Entries taken from a collection:

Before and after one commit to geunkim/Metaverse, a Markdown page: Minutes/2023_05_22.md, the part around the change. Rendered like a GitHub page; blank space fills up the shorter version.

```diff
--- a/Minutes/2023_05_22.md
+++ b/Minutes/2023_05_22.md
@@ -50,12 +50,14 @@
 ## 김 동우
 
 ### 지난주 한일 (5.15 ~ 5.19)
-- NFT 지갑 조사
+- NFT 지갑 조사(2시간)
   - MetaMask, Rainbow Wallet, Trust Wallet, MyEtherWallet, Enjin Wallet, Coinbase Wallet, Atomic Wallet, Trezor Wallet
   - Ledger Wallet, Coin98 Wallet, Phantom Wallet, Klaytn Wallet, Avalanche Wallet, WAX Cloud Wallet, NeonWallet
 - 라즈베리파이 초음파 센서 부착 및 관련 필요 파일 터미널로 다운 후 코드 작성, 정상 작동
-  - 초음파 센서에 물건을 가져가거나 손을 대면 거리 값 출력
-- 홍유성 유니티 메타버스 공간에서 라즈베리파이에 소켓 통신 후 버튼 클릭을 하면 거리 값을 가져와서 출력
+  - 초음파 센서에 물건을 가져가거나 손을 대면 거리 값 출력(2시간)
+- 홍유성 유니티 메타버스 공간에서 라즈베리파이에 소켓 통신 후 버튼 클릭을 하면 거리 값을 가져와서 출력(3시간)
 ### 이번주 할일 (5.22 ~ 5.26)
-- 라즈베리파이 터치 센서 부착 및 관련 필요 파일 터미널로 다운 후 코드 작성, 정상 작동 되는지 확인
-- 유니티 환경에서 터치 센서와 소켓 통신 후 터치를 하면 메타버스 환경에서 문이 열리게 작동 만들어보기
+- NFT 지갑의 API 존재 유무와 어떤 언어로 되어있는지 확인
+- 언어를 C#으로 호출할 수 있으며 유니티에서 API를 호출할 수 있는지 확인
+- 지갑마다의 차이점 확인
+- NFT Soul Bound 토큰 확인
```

WHAT IS NEEDED:
Once the lines of the entries containing the word "Wallet" have been counted, report the number alone.

SOLVED PROBLEM:
2